In this respect, we need to build on the initial linkages by our agriculture school with industry and governmental officials in Belize, Nigeria, Jamaica and other nations. But we also have to pursue new opportunities. One such opportunity relates to connections with the Bahamas.
Later this semester, we will be hosting a delegation from the Bahamas where the state university is launching an agricultural and marine sciences program. While in the Bahamas this past June to speak at a conference celebrating their 40th independence anniversary, I heard the prime minister announce that initiative. Sitting in the audience when the announcement was made was the chair of the university’s governing council.

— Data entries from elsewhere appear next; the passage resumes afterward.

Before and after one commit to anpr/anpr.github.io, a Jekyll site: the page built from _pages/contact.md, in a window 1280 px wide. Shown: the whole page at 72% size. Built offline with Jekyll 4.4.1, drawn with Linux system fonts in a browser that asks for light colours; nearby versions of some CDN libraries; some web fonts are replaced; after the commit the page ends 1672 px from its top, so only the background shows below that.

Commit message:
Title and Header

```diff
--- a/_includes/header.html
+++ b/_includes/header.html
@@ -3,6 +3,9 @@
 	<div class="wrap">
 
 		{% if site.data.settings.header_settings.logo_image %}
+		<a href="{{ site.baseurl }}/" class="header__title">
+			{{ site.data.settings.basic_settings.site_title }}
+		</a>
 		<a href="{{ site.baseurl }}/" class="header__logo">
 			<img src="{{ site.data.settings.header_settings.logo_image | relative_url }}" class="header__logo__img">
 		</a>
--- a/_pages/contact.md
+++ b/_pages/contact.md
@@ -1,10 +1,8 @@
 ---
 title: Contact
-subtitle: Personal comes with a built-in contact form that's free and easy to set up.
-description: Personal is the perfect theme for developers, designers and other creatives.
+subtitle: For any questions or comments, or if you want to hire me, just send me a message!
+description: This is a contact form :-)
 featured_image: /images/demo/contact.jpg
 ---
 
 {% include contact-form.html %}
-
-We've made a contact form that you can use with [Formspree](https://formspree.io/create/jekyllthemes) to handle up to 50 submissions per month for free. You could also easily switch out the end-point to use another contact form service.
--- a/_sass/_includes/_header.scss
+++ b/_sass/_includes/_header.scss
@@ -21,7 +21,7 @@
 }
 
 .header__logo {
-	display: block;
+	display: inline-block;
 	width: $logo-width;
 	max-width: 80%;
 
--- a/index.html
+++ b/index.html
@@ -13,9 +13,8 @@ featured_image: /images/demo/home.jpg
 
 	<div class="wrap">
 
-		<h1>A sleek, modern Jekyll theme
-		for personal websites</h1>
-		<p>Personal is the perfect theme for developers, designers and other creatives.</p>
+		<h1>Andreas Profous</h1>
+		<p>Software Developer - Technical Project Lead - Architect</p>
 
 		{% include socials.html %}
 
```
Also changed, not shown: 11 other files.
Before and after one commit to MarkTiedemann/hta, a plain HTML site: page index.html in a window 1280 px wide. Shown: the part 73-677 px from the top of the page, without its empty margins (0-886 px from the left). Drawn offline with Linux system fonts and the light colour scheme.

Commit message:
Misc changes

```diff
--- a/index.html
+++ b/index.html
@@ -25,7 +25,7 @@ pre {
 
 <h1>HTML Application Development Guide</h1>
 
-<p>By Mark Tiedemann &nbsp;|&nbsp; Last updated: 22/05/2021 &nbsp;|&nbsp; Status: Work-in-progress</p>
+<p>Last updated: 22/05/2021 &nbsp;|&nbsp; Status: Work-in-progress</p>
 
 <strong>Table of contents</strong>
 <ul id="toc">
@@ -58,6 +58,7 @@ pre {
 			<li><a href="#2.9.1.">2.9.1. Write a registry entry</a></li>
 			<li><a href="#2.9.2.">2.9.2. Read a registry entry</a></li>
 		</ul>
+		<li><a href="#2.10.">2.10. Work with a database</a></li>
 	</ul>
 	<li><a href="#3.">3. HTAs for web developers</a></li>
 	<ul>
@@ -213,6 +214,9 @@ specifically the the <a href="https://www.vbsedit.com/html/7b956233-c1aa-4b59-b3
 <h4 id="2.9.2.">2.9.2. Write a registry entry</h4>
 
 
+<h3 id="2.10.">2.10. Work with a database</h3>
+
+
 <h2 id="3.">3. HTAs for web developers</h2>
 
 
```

As fate would have it, the head of the council, who is a former minister of education and attorney general, is a friend of mine. I offered to host a team to come and formalize a partnership to share Fort Valley’s research expertise, build a pipeline for students to come and study for undergraduate and graduate degrees and more. This visit will occur this fall.
Beyond this, we will be making fuller use of the wealth of research expertise in the College of Agriculture, Family Sciences and Technology and in the College of Arts and Sciences. One way this will be done is by establishing a research center on homeland and global food security, to meet teaching, research and community outreach goals and benefit both our nation and the flat world. This initiative is in the planning stages.
Moreover, we must be intentional and inclusive — beyond one or two of our colleges — about our research engagement and our global design. It is for that reason that I’ve launched a university-wide Undergraduate Research Program, tapping a professor with an illustrious record of leading and facilitating research experiences by undergraduate students nationally and internationally.
The new Undergraduate Research Program is being headed by Dr. Sarwan Dhir, professor of plant science in the College of Agriculture, Family Sciences and Technology, with Dr. Andrew Lee, associate professor of speech in the College of Arts and Sciences, as associate director.
As well, we’re developing an Honors Program, led by Dr. Meigan Fields, associate professor of political science. Together, these two pursuits will help to take Fort Valley State University to new heights as we pursue excellence in teaching, research and service, taking our local and national expertise to places beyond our national borders.
Ivelaw Lloyd Griffith is the new president of Fort Valley State University. He previously served as a political science professor, provost and senior vice president at York College of the City University of New York and holds a bachelor’s, two master’s and a Ph.D. in political science.